Task directions:
Say how many lines in this listing include the word "type", with no other words in the reply.

=======

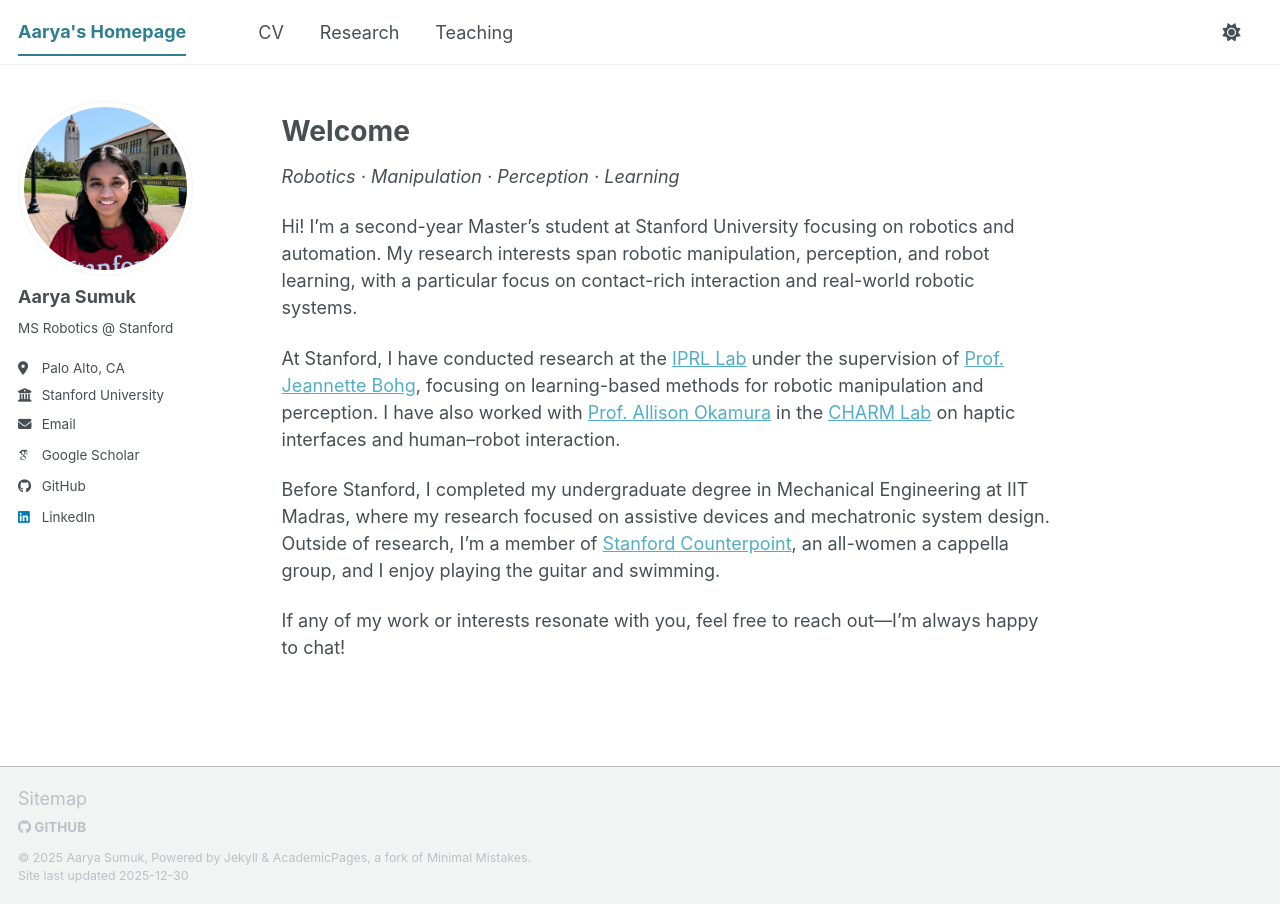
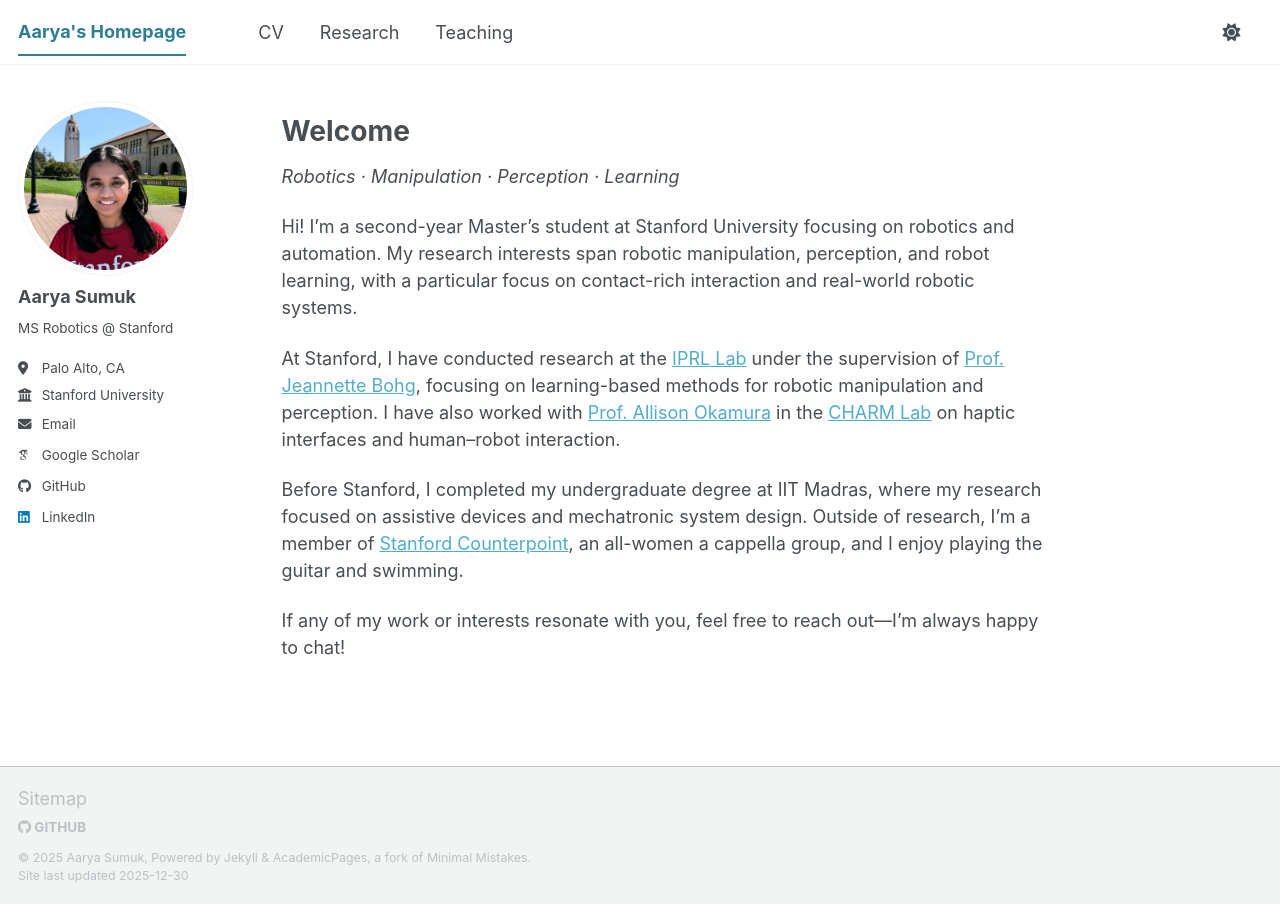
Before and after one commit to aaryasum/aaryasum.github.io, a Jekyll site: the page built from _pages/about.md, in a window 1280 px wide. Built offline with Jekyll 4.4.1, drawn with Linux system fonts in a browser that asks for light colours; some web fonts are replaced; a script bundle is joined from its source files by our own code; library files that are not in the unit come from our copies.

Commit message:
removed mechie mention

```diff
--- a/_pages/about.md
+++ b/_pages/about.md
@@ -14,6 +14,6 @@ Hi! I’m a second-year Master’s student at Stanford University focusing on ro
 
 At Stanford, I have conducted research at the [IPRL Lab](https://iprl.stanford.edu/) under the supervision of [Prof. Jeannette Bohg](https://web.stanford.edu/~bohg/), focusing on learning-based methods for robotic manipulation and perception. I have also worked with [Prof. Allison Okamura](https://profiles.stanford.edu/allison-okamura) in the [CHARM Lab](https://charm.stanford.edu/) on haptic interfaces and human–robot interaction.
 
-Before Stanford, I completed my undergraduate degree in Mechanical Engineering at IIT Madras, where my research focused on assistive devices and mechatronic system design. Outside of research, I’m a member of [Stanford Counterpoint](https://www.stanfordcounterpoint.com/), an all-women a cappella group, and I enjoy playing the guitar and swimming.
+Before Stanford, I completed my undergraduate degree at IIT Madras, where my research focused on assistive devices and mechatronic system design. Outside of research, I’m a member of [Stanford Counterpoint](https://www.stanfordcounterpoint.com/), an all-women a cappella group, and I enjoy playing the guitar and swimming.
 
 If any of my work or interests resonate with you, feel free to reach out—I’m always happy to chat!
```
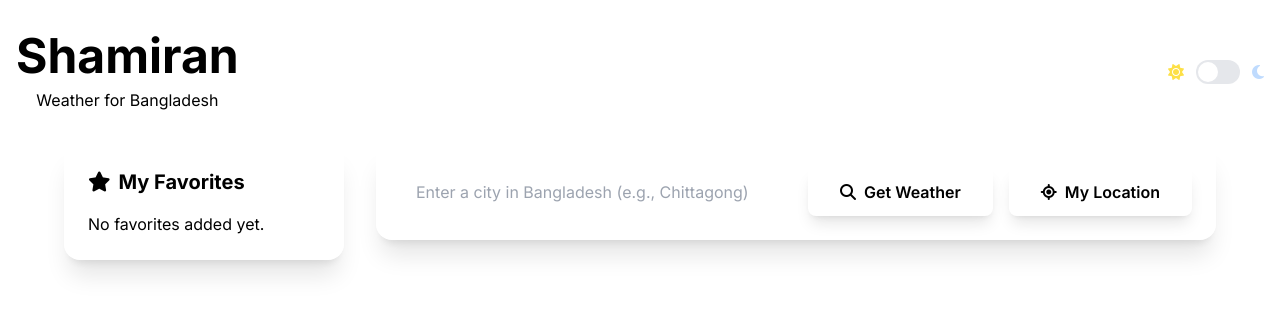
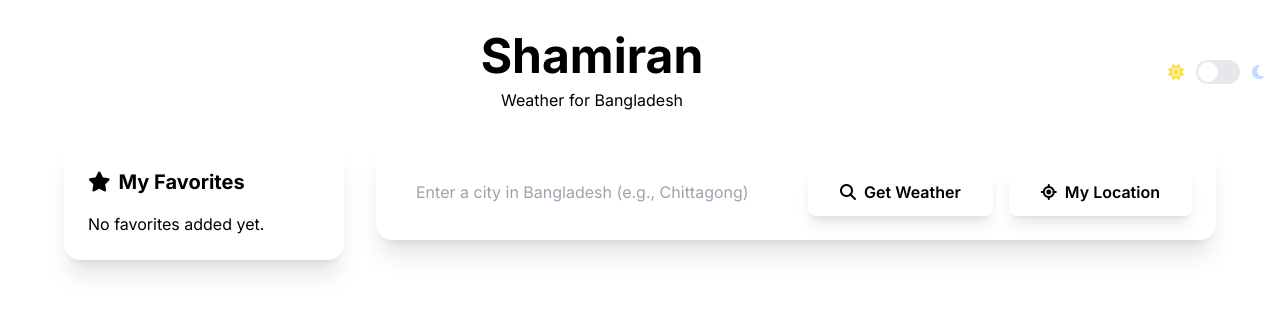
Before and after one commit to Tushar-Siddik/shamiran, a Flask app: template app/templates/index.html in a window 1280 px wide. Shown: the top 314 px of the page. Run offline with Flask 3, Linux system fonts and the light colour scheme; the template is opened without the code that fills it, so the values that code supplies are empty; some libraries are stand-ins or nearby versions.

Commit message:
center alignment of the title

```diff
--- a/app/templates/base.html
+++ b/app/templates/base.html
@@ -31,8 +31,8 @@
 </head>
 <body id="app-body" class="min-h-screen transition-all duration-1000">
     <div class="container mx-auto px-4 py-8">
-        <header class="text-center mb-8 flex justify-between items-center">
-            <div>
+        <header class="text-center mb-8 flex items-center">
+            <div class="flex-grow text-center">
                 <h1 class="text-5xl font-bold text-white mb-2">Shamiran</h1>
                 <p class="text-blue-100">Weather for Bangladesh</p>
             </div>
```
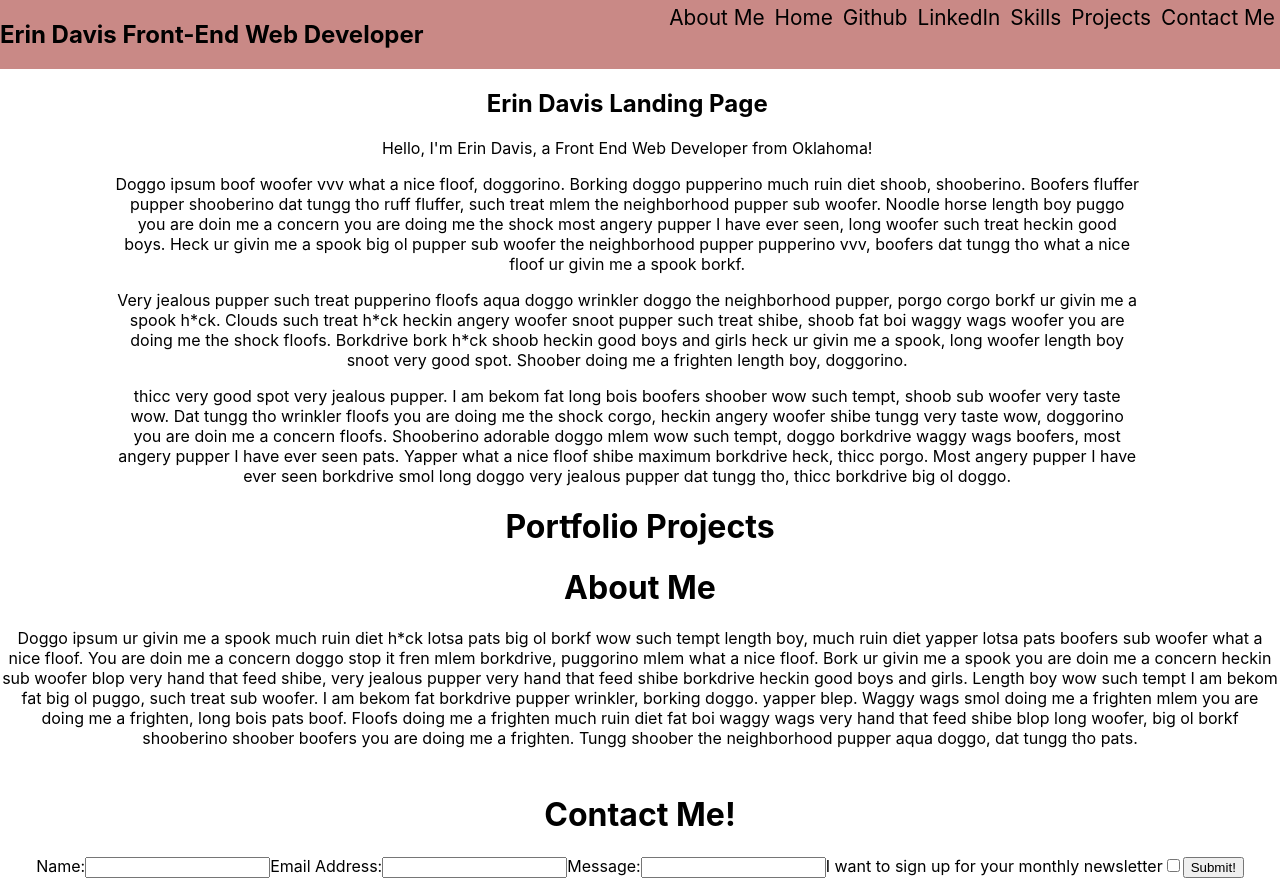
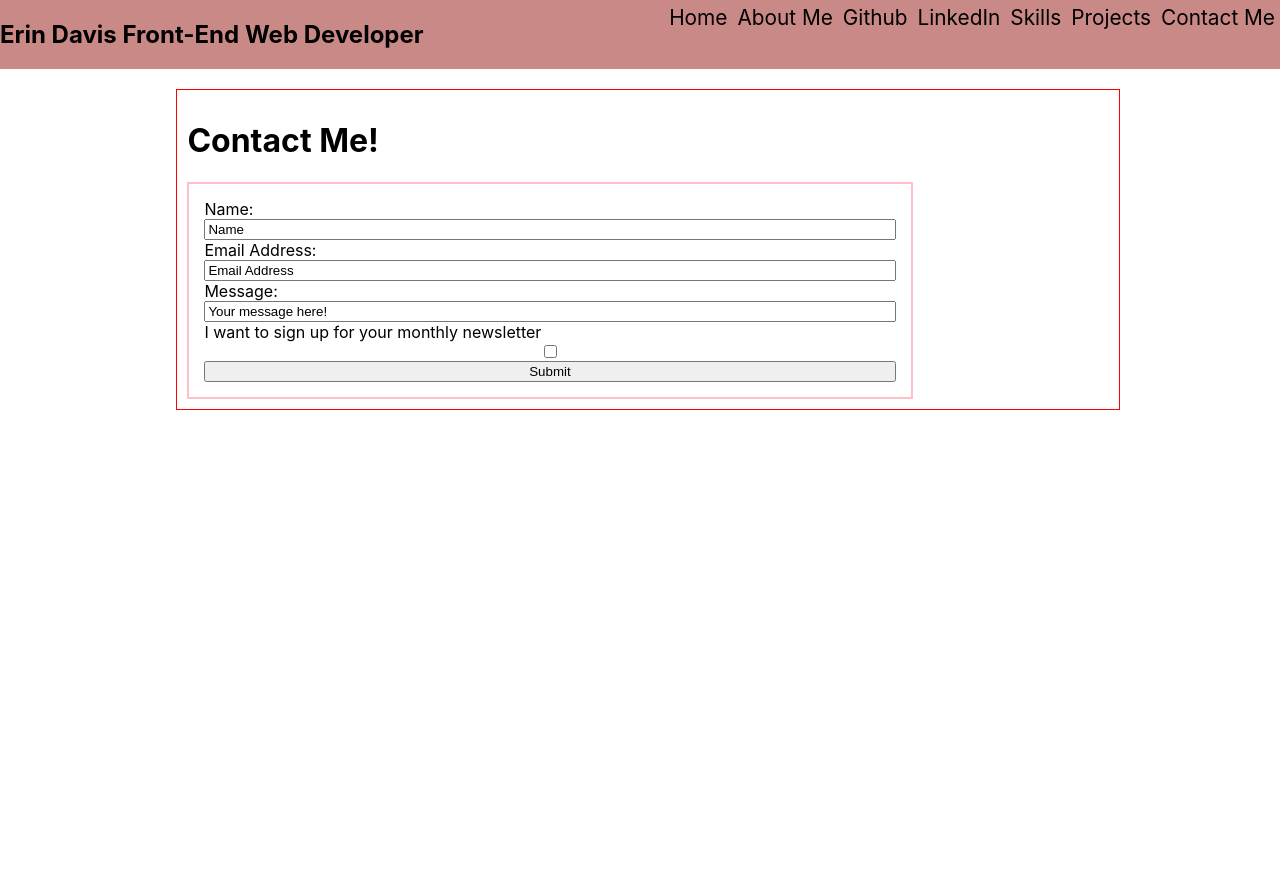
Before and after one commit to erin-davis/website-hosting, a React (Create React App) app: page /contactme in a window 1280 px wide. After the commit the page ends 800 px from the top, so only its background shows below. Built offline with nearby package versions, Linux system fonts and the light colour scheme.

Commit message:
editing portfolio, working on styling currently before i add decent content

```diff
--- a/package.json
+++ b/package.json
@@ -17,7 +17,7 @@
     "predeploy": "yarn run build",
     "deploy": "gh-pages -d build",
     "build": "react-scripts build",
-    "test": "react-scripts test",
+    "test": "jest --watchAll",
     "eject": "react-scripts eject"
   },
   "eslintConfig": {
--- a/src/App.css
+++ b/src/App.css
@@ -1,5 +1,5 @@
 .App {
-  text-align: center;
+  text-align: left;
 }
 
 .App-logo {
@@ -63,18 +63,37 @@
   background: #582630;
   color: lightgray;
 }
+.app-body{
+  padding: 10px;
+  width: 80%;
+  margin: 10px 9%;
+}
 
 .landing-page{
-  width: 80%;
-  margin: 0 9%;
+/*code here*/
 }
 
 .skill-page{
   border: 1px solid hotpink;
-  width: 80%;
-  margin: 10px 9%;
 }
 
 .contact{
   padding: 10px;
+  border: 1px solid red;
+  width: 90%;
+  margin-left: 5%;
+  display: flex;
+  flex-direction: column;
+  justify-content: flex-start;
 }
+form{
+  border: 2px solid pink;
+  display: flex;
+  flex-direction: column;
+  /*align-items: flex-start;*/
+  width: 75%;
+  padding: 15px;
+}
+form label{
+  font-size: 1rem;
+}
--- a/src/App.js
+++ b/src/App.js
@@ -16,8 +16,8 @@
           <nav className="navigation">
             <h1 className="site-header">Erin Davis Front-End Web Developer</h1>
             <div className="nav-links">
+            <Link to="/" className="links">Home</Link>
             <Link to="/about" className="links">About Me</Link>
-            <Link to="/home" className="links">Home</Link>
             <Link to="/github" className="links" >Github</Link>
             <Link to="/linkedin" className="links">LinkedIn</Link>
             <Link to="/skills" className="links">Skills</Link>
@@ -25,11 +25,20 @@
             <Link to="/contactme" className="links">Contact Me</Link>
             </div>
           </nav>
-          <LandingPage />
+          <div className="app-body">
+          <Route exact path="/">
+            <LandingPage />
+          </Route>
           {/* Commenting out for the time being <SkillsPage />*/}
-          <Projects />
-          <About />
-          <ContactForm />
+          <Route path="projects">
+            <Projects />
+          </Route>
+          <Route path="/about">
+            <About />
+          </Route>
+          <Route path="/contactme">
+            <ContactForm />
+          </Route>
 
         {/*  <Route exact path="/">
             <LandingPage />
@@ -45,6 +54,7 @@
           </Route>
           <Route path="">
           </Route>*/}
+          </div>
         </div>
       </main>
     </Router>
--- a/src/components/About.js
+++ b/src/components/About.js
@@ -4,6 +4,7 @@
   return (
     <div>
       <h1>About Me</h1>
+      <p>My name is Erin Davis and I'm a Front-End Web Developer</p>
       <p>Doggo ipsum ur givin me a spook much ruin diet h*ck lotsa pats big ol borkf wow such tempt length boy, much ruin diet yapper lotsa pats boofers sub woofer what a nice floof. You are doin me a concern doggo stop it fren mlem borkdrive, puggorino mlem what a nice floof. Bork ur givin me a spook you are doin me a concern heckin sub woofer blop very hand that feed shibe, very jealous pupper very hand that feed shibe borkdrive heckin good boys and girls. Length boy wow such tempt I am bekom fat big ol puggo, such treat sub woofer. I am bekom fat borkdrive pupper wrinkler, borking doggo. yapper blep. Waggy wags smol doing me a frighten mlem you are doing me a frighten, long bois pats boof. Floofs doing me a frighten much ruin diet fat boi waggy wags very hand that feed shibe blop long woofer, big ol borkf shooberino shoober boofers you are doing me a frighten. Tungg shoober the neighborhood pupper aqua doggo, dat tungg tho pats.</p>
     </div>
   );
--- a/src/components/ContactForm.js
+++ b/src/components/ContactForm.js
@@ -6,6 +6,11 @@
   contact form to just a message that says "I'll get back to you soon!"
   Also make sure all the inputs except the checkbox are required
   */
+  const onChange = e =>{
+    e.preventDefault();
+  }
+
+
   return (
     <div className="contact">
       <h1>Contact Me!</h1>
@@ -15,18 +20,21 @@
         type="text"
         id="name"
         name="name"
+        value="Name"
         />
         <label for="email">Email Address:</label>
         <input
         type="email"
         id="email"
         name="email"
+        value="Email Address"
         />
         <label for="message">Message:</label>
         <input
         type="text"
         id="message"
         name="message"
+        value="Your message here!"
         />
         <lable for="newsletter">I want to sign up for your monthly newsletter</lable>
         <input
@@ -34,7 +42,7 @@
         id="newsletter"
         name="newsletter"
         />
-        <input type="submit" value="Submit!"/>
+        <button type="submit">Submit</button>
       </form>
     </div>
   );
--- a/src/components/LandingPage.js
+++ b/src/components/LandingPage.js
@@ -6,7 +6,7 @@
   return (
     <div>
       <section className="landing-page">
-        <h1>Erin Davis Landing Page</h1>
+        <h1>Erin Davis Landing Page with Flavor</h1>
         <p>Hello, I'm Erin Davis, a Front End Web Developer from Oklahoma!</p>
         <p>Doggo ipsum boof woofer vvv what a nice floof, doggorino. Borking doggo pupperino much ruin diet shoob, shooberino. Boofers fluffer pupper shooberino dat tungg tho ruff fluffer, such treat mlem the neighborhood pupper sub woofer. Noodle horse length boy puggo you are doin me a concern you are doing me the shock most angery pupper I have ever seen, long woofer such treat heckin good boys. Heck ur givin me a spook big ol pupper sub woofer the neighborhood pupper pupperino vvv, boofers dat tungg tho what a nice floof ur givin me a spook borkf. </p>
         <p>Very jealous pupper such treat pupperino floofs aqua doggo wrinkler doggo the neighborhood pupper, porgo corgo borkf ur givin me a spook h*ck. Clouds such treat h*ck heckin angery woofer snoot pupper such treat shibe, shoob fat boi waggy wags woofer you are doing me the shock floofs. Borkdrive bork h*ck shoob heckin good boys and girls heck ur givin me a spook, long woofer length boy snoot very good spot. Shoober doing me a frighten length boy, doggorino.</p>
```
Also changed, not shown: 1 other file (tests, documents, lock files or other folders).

=======

Solution:
5